Typefaces collection

How did you get involved with typeface design? What led you to this practise?
I fell into typography when I was already grown up, having finished some training in the field of science, a little by accident, by love... I studied in the typeface creation studio in the Estienne school, run by Franck Jalleau and Michel Derre among others.

What influences you? Are there typeface designers whose work you appreciate in particular?
I like to take characters that have been drawn or designed by non-specialists as a source of inspiration. I pay particular attention to vernacular typographic signs that we all come across daily but don't really take in on any conscious level. They are often awkward, but can sometimes display real ingenuity.
Gerard Unger's characters were a real revelation for me when I began. With the Swift I discovered a design driven by an approach that allowed one to achieve radical characters, rid of any useless frills. With his other characters, I realised that history and contemporary creation could go hand in hand

In your opinion, what is the point of creating a new typeface when so many already exist?
I'll answer your question with one of my own! What is the point of a designer creating another model of chair? It will have a seat, four legs and a back like every other chair before it, and yet it is hard for you to imagine having four chairs in your dining room that clash with the rest of your home.
It is exactly the same thing when it comes to typeface design. Sometimes you feel the need for a specific character that is perfectly adapted to your needs or desires! So you design and draw it!

Is it really possible to create something new in the field of type design?
I never think in those terms when I draw and design a character. I draw the character that I need in my role as a Graphic Designer. Then, I imagine that if I find it suitable (because I always use my typefaces before making them commercially available), it could also be of interest to other designers.

How do you begin work on a new typeface? Do you have a particular process?
That depends. Sometimes I start work on a new typeface because I need it for a specific project. Its design is then driven by the use that will be made of it. I work constantly until I can make the first tests and then verify the result. I rework the design until I obtain a result that satisfies me. At other times, I feel the need to start a new project having discovered a typographic sign that inspires me and gives me a glimpse of a potentially interesting character.
At that moment, I draw my first signs. I look for a logic of forms and I am attentive to each sign. I often need time to do this and come back to the work at different moments. So, with that in mind, I am usually working on a number of characters at the same time. Sometimes I give up. However, once I am convinced by my design of the letter a, nothing can stop me!

What is your relationship with the history of typography? What is your relationship with technology?
History and technology are inseparable. Though the creation of a digital typeface is currently quite a technical endeavour, typeface design can not be done without a careful look at earlier forms. Typeface design is far from being the simple result of a technical process. It must be inspired!

Why have you chosen to distribute your characters and typefaces with 205TF?
Because I absolutely believe in the efficiency of a stringent distribution and prefer that my typefaces be part of a thoughtful selection rather than finding themselves lost among thousands of other typefaces.
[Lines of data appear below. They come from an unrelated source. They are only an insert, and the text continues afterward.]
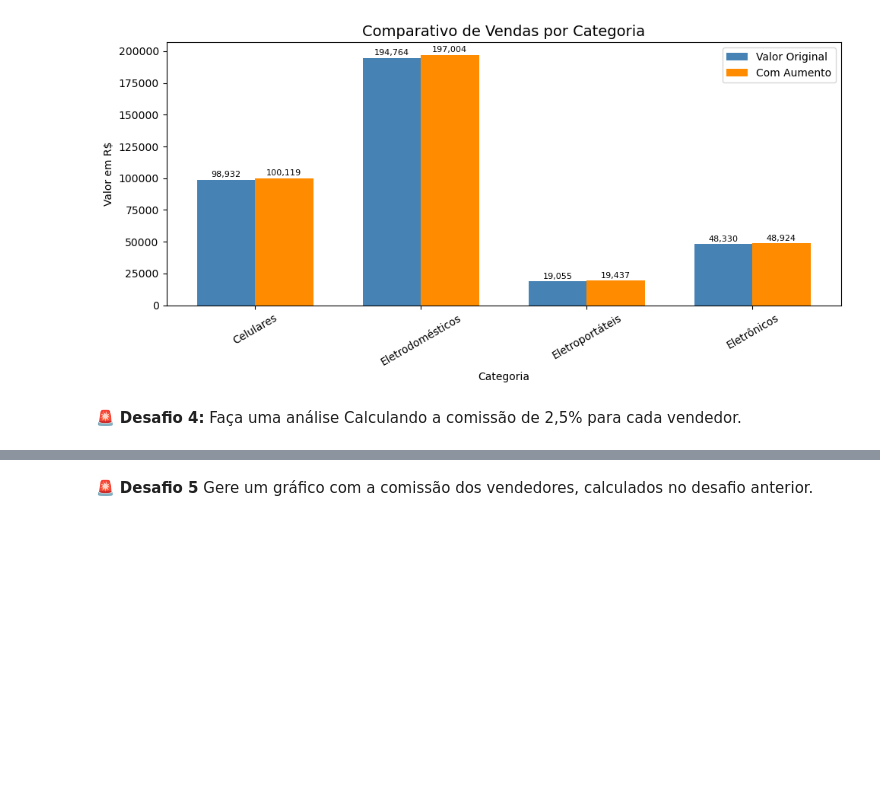
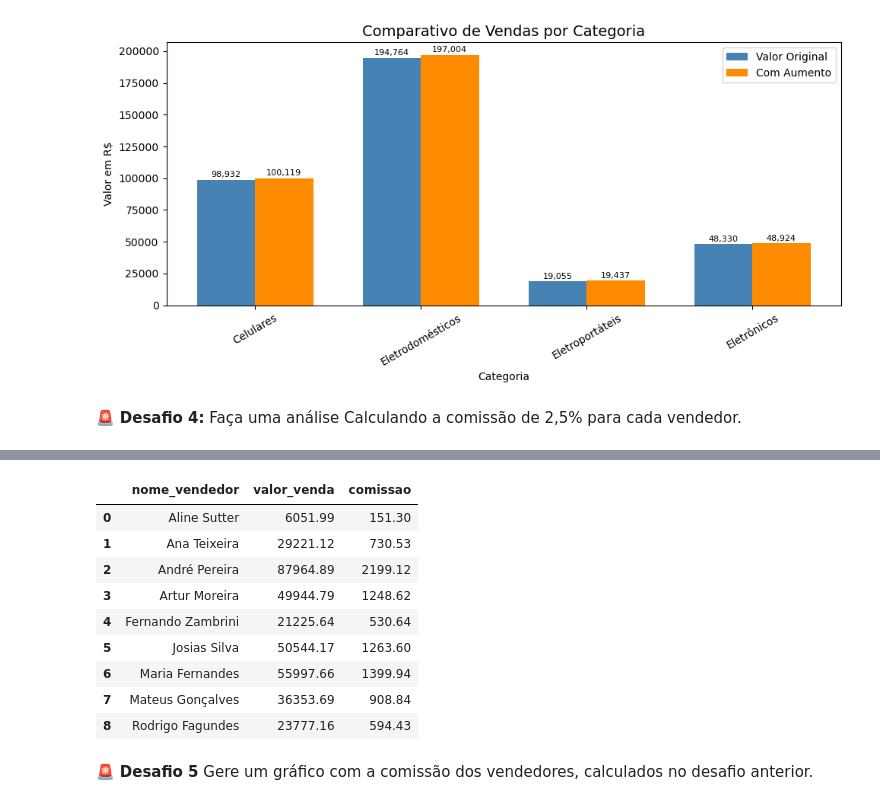
Before and after one commit to renato-albuquerque/python_aula04_digital_college, a Jupyter notebook: notebook_vendas_projeto_xpto_alunos.ipynb, the cells around one changed output, grey strips where cells are left out. Drawn from its saved outputs; the diff is of its cells as text; code cells hidden in the pictures; blank space fills up the shorter version.

```diff
--- a/notebook_vendas_projeto_xpto_alunos.ipynb
+++ b/notebook_vendas_projeto_xpto_alunos.ipynb
@@ -412,2 +427,22 @@ plt.show()
+# %%
+# Agrupar por nome do vendedor e somar as vendas
+df_vendedor = df_merge.groupby('nome_vendedor')[['valor_venda']].sum().reset_index()
+
+# Calcular comissão de 2,5%
+df_vendedor['comissao'] = (df_vendedor['valor_venda'] * 0.025).round(2)
+
+# Exibir resultado
+df_vendedor
+# %% [output]
+|  | nome_vendedor | valor_venda | comissao |
+| 0 | Aline Sutter | 6051.99 | 151.30 |
+| 1 | Ana Teixeira | 29221.12 | 730.53 |
+| 2 | André Pereira | 87964.89 | 2199.12 |
+| 3 | Artur Moreira | 49944.79 | 1248.62 |
+| 4 | Fernando Zambrini | 21225.64 | 530.64 |
+| 5 | Josias Silva | 50544.17 | 1263.60 |
+| 6 | Maria Fernandes | 55997.66 | 1399.94 |
+| 7 | Mateus Gonçalves | 36353.69 | 908.84 |
+| 8 | Rodrigo Fagundes | 23777.16 | 594.43 |
 # %% [markdown]
 🚨 **Desafio 5** Gere um gráfico com a comissão dos vendedores, calculados no desafio anterior.
```
Also changed, not shown: parts of 6 cells of this notebook, 2 other files.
Do you think that typography can save the world?
If we consider that typography is people speaking, exchanging and working together, then yes I dream that it can at the very least make the world a better place.

You teach at l'école des Beaux-Arts de Lyon. Why does this role of transmission seem important to you?
The apprenticeship of type design has brought me a lot in terms of my practise as a designer. I like the idea that the time dedicated to teaching can help students in their future practise by giving them a greater visual acuity with regard to the forms that they are handling. Also, teaching, allows one to move away from the commission/ project rhythm, and to step back from a pace that can sometimes be alienating, while discovering emerging personalities and universes in the process of becoming, and by helping them to structure their projects.

What type design project are you currently working on?
I really like long projects! So I have been working with the Plaak typeface, adding lower case letters to it. With its 24 styles I have my work cut out for me! I am also continuing my thinking on the numerous family of Maax. After the Maax, Maax Mono and Maax Rounded, soon the Maax Raw, a raw lineal in three styles.